Conversely, quilted fossils tend to decompose after the cementation of the overlying sediment; hence their upper surfaces are preserved. Their more resistant nature is reflected in the fact that in rare occasions, quilted fossils are found within storm beds, the high-energy sedimentation not having destroyed them as it would have the less-resistant discs. Further, in some cases, the bacterial precipitation of minerals formed a "death mask", creating a mould of the organism.
Types of preservation
- Flinders-style: Such as found in Ediacara, the fossils are preserved on the underside of usually coarse grained sandstone beds;
- Conception-style: The fossils are preserved as an impression in an overlying bed of freshly fallen volcanic ash, often in exquisitely fine detail;
- Nama-style: Fossils are preserved in three dimensions, within fine-grained beds that were deposited in single storm or mudflow events;
- Fermeuse-style: Known from deep water only.
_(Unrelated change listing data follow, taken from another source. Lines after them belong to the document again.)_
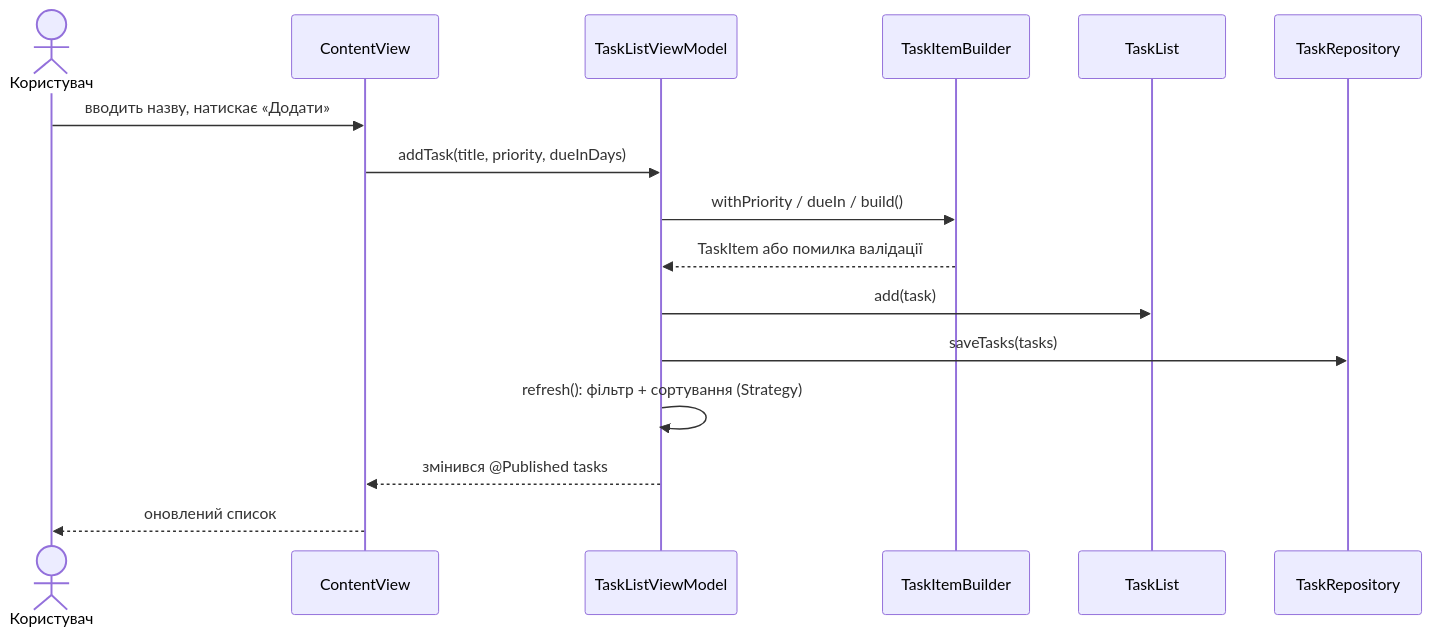
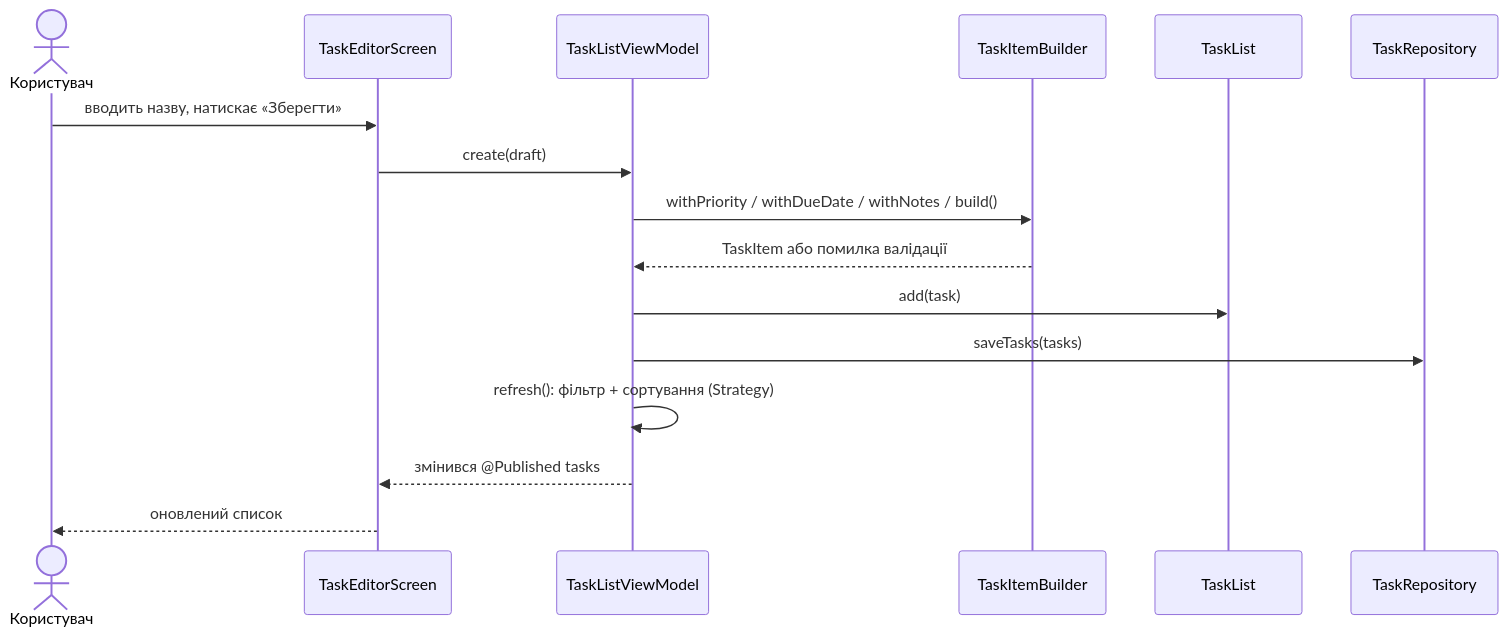
The second of 2 diagrams in docs/ARCHITECTURE.md (sofia-viazovska/TaskManagerIOS), drawn with Mermaid before and after one commit. The commit also changed other lines of this file and 12 other files, not shown here.

````diff
--- a/docs/ARCHITECTURE.md
+++ b/docs/ARCHITECTURE.md
@@ -92,19 +100,19 @@
 ```mermaid
 sequenceDiagram
     actor U as Користувач
-    participant V as ContentView
+    participant V as TaskEditorScreen
     participant VM as TaskListViewModel
     participant B as TaskItemBuilder
     participant TL as TaskList
     participant R as TaskRepository
 
-    U->>V: вводить назву, натискає «Додати»
-    V->>VM: addTask(title, priority, dueInDays)
-    VM->>B: withPriority / dueIn / build()
+    U->>V: вводить назву, натискає «Зберегти»
+    V->>VM: create(draft)
+    VM->>B: withPriority / withDueDate / withNotes / build()
     B-->>VM: TaskItem або помилка валідації
     VM->>TL: add(task)
     VM->>R: saveTasks(tasks)
     VM->>VM: refresh(): фільтр + сортування (Strategy)
     VM-->>V: змінився @Published tasks
     V-->>U: оновлений список
 ```
````
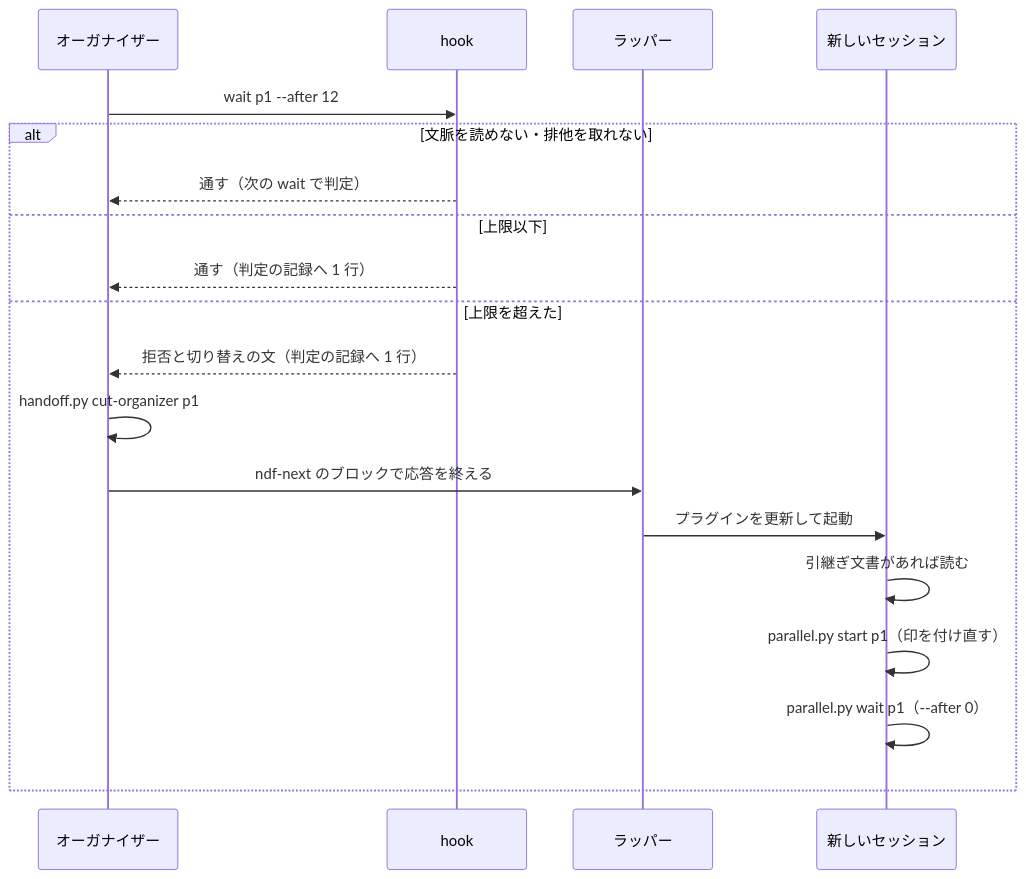
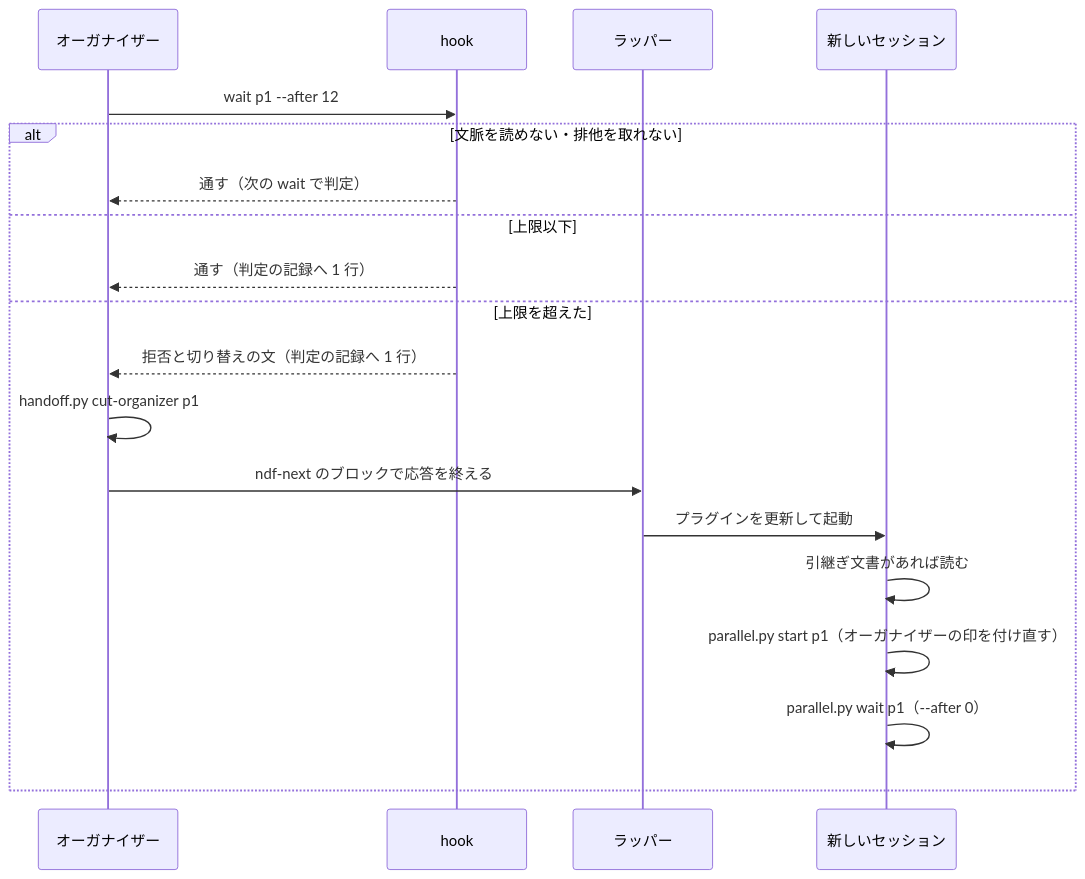
Before and after one commit to devbasex/ai-plugins: the fifth of 7 diagrams in issues/issue-2595-design.md, drawn with Mermaid. The commit also changed other lines of this file and 1 other file, not shown here.

````diff
--- a/issues/issue-2595-design.md
+++ b/issues/issue-2595-design.md
@@ -368,21 +352,21 @@
 ```mermaid
 sequenceDiagram
     participant O as オーガナイザー
     participant H as hook
     participant W as ラッパー
     participant N as 新しいセッション
     O->>H: wait p1 --after 12
     alt 文脈を読めない・排他を取れない
         H-->>O: 通す（次の wait で判定）
     else 上限以下
         H-->>O: 通す（判定の記録へ 1 行）
     else 上限を超えた
         H-->>O: 拒否と切り替えの文（判定の記録へ 1 行）
         O->>O: handoff.py cut-organizer p1
         O->>W: ndf-next のブロックで応答を終える
         W->>N: プラグインを更新して起動
         N->>N: 引継ぎ文書があれば読む
-        N->>N: parallel.py start p1（印を付け直す）
+        N->>N: parallel.py start p1（オーガナイザーの印を付け直す）
         N->>N: parallel.py wait p1（--after 0）
     end
 ```
````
Only trace fossils and imprints of holdfast structures are preserved; the soft tissue itself has decayed (although the sediment within the holdfasts remains).
- Stanley, S.M. (1973). "An Ecological Theory for the Sudden Origin of Multicellular Life in the Late Precambrian". Proc. Nat. Acad. Sci. U.S.A. 70 (5): 1486–1489. Bibcode:1973PNAS...70.1486S. doi:10.1073/pnas.70.5.1486. PMC 433525. PMID 16592084.
- Runnegar, B.N.; Fedonkin, M.A. (1992). "Proterozoic metazoan body fossils". In Schopf, W.J.; Klein, C. The Proterozoic biosphere. The Proterozoic Biosphere, a Multidisciplinary Study: Cambridge University Press, New York (Cambridge University Press). pp. 369–388. ISBN 978-0-521-36615-1. OCLC 23583672 26310475.
- Burzin, M.B.; Debrenne, F.; Zhuravlev, A.Y. (2001). "Evolution of shallow-water level-bottom communities". In Zhuravlev, A.Y.; Riding, R. The Ecology of the Cambrian Radiation. Columbia University Press, New York. pp. 216–237. ISBN 0-231-50516-7. OCLC 51852000. Retrieved 2007-05-06.
- Narbonne, Guy M. (1998). "The Ediacara biota: A terminal Neoproterozoic experiment in the evolution of life". GSA 8 (2): 1–6. ISSN 1052-5173. Retrieved 2007-03-08.
- Bowring, S.A.; Martin, M.W. (2001). "Calibration of the Fossil Record". In Briggs & Crowther. Palæobiology II: A synthesis. Blackwell publishing group. ISBN 978-0-632-05149-6. OCLC 51481754 55536116. Retrieved 2007-06-21.
- Gehling, J. G. (1987). "Earliest known echinoderm — a new Ediacaran fossil from the Pound Subgroup of South Australia". Alcheringa: an Australasian Journal of Palaeontology 11 (4): 337–345. doi:10.1080/03115518708619143.
- Gehling, J. G. (1999). "Microbial Mats in Terminal Proterozoic Siliciclastics: Ediacaran Death Masks". PALAIOS 14 (1): 40–57. doi:10.2307/3515360. JSTOR 3515360.
- Summarized in Laflamme 2010; detailed in Narbonne 2005
- Laflamme, M.; Schiffbauer, J. D.; Narbonne, G. M.; Briggs, D. E. G. (2010). "Microbial biofilms and the preservation of the Ediacara biota". Lethaia: no. doi:10.1111/j.1502-3931.2010.00235.x.
- Narbonne, G. M. (2005). "THE EDIACARA BIOTA: Neoproterozoic Origin of Animals and Their Ecosystems". Annual Review of Earth and Planetary Sciences 33: 421–442. Bibcode:2005AREPS..33..421N. doi:10.1146/annurev.earth.33.092203.122519.